The M3 isn’t your average fuel container. Yes, it’s constructed from your typical high-density polyethylene (HDPE) plastic and designed for one simple task, but the resemblance to your standard fuel jug ends right about there. The can is designed with a unique three-ridge bottom that doubles as a second grab handle for easy one-man filling, and the jug features “name and number” panels that can be personalized for that full-factory look. Up top, the M3 is fitted with a three-inch spin-on cap equipped with a screw-in vent plug good for controlling fuel flow from jug to tank. The M3 also ships with a five-inch-long hose, one-inch fill reducer to regulate fuel flow and high-quality hose clamps at all hose/plastic interfaces; sometimes it’s the small things that set a product apart from the competition.
Important to mention is that the M3 has a four-gallon capacity (as marked on the leading edge of the can) rather than your usual five. Matrix claims that the one-gallon-less capacity makes the M3 easier to tote around the pits and less cumbersome when filling bikes.

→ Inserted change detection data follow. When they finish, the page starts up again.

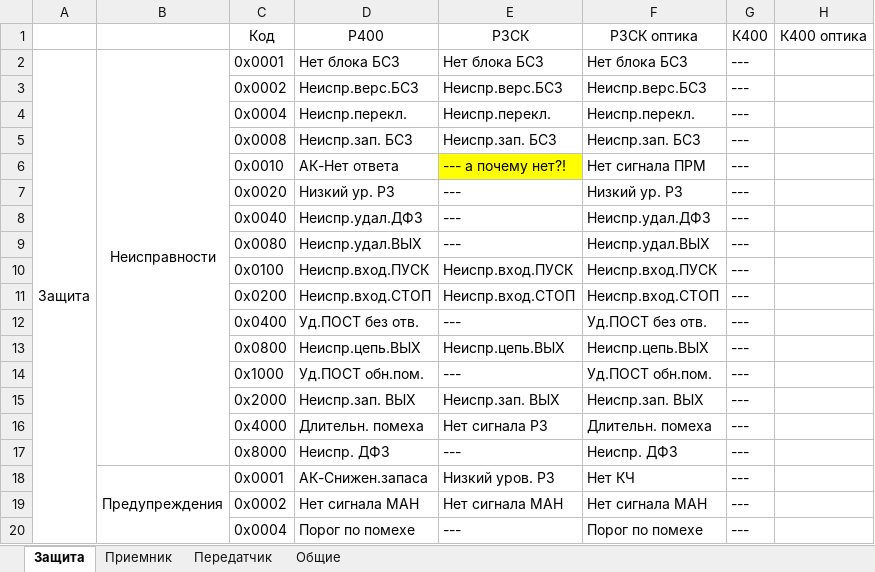
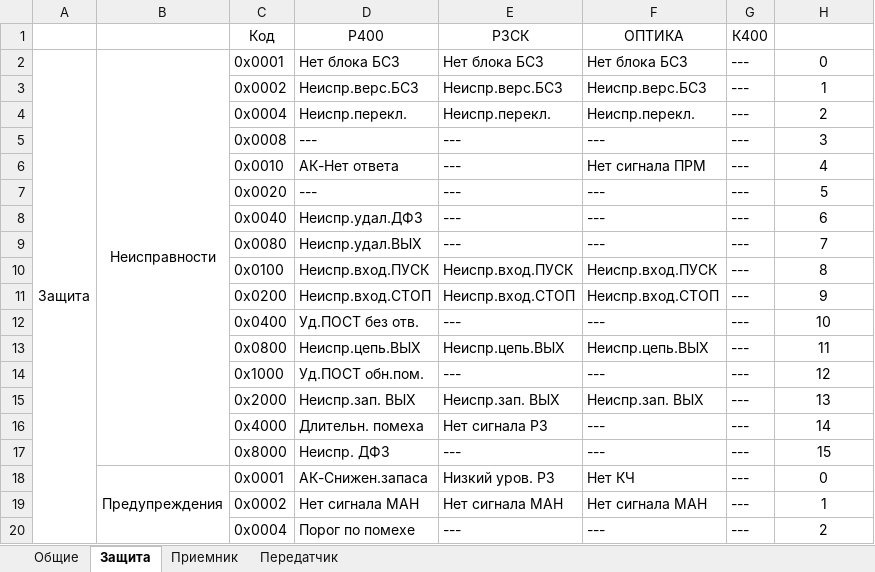
Before and after one commit to BerZerKku/AVR_PIg, an Excel workbook: other/Таблица неисправностей и предупреждений.xlsx, sheet Защита, drawn as a sheet; only a part is shown; values as stored, in another font and other column widths than the file's, no borders; removed rows and columns are numbered as before the commit, all else as after; the diff covers the shown part only; the diff names each change by its address in the sheet, - before the commit and + after, or states it on an @@ line.

Commit message:
Добавлена "таблица параметров" для всех устройств (за исключением оптики). Приведена в порядок таблица "неисправностей и предупреждений". С учетом которых подправлены файлы программы.
Signed-off-by: bear <bear@prosoftsystems.ru>

```diff
--- a/other/Таблица неисправностей и предупреждений.xlsx (sheet Защита)
+++ b/other/Таблица неисправностей и предупреждений.xlsx (sheet Защита)
@@ sheet tab order changed: Общие | Защита | Приемник | Передатчик @@
-F1: РЗСК оптика
+F1: ОПТИКА
-H1: К400 оптика
+H1: (empty)
-H2: (empty)
+H2: 0
-H3: (empty)
+H3: 1
-H4: (empty)
+H4: 2
-row 5:  |  | 0х0008 | Неиспр.зап. БСЗ | Неиспр.зап. БСЗ | Неиспр.зап. БСЗ | ---
+row 5:  |  | 0х0008 | --- | --- | --- | --- | 3
-E6 (РЗСК): --- а почему нет?!
+E6 (РЗСК): ---
-E6 fill: #FFFF00
+E6 fill: none
-H6: (empty)
+H6: 4
-D7 (Р400): Низкий ур. РЗ
+D7 (Р400): ---
-F7 (ОПТИКА): Низкий ур. РЗ
+F7 (ОПТИКА): ---
-H7: (empty)
+H7: 5
-F8 (ОПТИКА): Неиспр.удал.ДФЗ
+F8 (ОПТИКА): ---
-H8: (empty)
+H8: 6
-F9 (ОПТИКА): Неиспр.удал.ВЫХ
+F9 (ОПТИКА): ---
-H9: (empty)
+H9: 7
-H10: (empty)
+H10: 8
-H11: (empty)
+H11: 9
-F12 (ОПТИКА): Уд.ПОСТ без отв.
+F12 (ОПТИКА): ---
-H12: (empty)
+H12: 10
-H13: (empty)
+H13: 11
-F14 (ОПТИКА): Уд.ПОСТ обн.пом.
+F14 (ОПТИКА): ---
-H14: (empty)
+H14: 12
-H15: (empty)
+H15: 13
-F16 (ОПТИКА): Длительн. помеха
+F16 (ОПТИКА): ---
-H16: (empty)
+H16: 14
-F17 (ОПТИКА): Неиспр. ДФЗ
+F17 (ОПТИКА): ---
-H17: (empty)
+H17: 15
-H18: (empty)
+H18: 0
-H19: (empty)
+H19: 1
-F20 (ОПТИКА): Порог по помехе
+F20 (ОПТИКА): ---
-H20: (empty)
+H20: 2
```
Also changed, not shown: 14 edited cells elsewhere in this sheet, sheet Общие, sheet Приемник, sheet Передатчик, 5 other files.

The jug’s unique shape and smaller size make it easier to store inside your trailer or garage too, an aspect we found accommodating when stuffing the Sport Rider van to its gills — think of it as having a handicap in a game of Tetris.
The M3 Utility Can worked as we’d hoped at the racetrack, making for quick and easy between-session fill-ups. Gaskets at each plastic joint kept our costly petrol investment from spilling to the tarmac, and the flow through the wide-diameter hose was superb. Another feature we appreciated when using the M3 at the track was the air vent on the cap. A lot of our older jugs have separate vents down on the handle, all of which typically manage to tear off and walk away, but the M3’s has a more solid feel and only needs to be loosened a small amount before allowing fuel to flow. We’re fairly confident we won’t be losing this one anytime soon, if ever.

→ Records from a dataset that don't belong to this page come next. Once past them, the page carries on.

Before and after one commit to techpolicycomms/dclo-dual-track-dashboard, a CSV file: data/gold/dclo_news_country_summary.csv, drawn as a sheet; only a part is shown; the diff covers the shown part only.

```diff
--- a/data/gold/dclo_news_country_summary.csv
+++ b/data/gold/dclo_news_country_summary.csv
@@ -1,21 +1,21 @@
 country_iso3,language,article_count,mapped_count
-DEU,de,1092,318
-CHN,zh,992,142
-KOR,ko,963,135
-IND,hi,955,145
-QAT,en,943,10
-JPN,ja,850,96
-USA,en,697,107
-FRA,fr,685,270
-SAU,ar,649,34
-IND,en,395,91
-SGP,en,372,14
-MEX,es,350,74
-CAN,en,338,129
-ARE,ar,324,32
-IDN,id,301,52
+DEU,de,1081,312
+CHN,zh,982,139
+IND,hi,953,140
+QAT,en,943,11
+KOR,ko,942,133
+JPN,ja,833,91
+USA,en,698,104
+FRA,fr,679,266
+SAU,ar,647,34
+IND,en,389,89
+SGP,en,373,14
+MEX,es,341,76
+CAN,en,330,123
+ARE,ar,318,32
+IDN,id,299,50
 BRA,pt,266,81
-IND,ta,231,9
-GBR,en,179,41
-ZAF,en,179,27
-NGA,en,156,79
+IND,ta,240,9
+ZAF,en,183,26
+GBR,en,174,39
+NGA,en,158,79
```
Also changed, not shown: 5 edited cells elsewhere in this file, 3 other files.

Complaints were few and far between when it came to the M3, but we did agree that the hose spout could be a few inches longer. The five-inch piece worked, but a little extra length would’ve made sportbike fill-ups a bit easier. Daily abuse at the track also led to the M3’s decals getting separated from the plastic, which would’ve concerned us more had we invested in the custom graphics.
California Air Resources Board (CARB) regulations currently prevent Matrix Concepts from selling the M3 in California, but the company is rumored to already be working on a solution. U.S. citizens outside the sunny state can pick up an M3 with much less hassle, in multiple colors and all for the price of $59.95.